TASK REQUIREMENTS = Skip the images and print the listing exactly.

MATERIAL TO PROCESS =
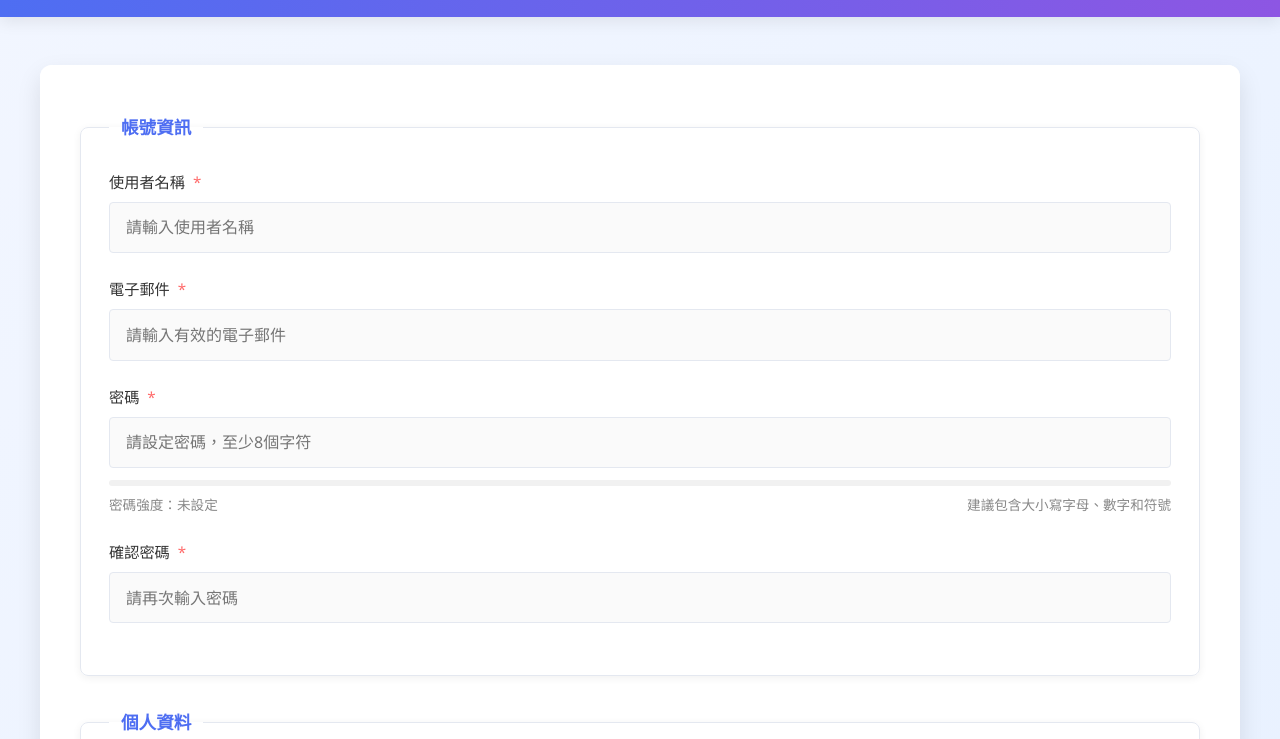
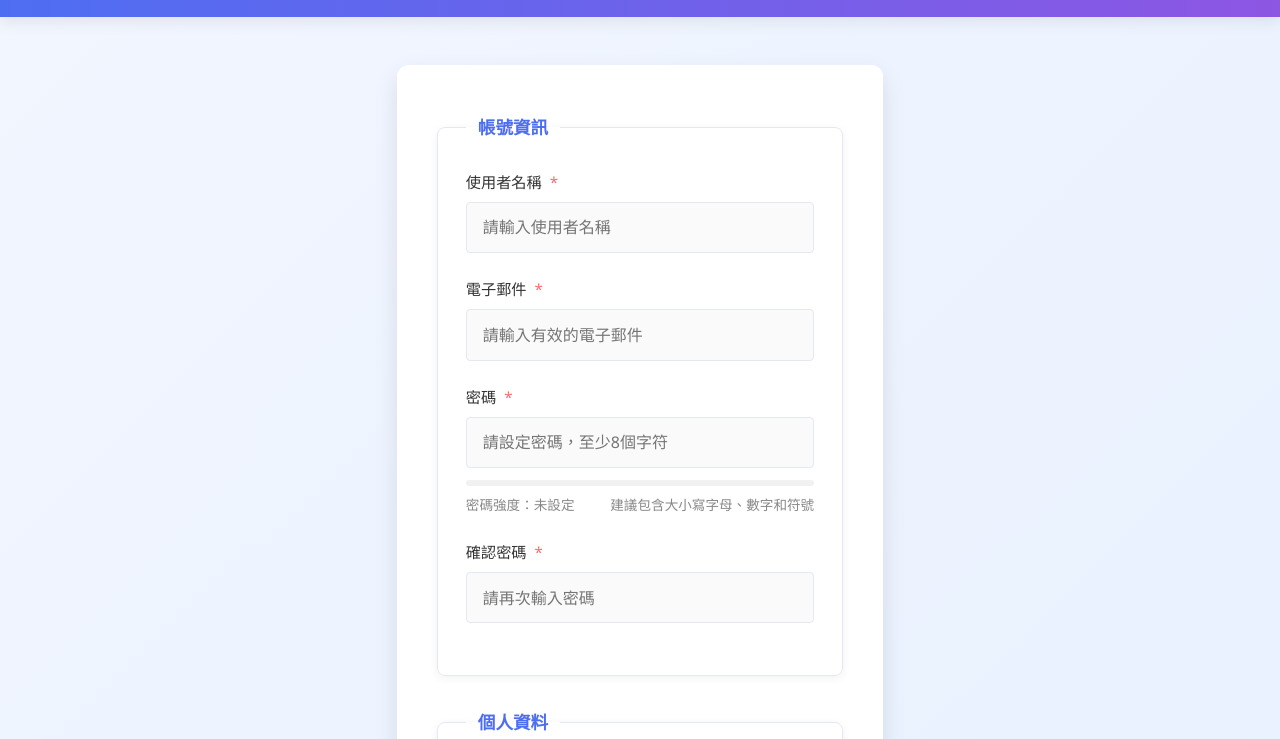
Before and after one commit to Archatom/Archatom.github.io, a plain HTML site: page index.html in a window 1280 px wide. Shown: the part 61-800 px from the top of the page. Drawn offline with Linux system fonts and the light colour scheme.

Commit message:
changes %

```diff
--- a/style.css
+++ b/style.css
@@ -67,7 +67,7 @@ footer {
 
 /* 表單容器樣式 */
 .form-container {
-    max-width: 1200px;
+    max-width: 40%;
     margin: 0 auto;
     display: flex;
     background-color: white;
```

ANSWER BELOW =
Before and after one commit to Archatom/Archatom.github.io, a plain HTML site: page index.html in a window 1280 px wide. Shown: the part 61-800 px from the top of the page. Drawn offline with Linux system fonts and the light colour scheme.

Commit message:
changes %

```diff
--- a/style.css
+++ b/style.css
@@ -67,7 +67,7 @@ footer {
 
 /* 表單容器樣式 */
 .form-container {
-    max-width: 1200px;
+    max-width: 40%;
     margin: 0 auto;
     display: flex;
     background-color: white;
```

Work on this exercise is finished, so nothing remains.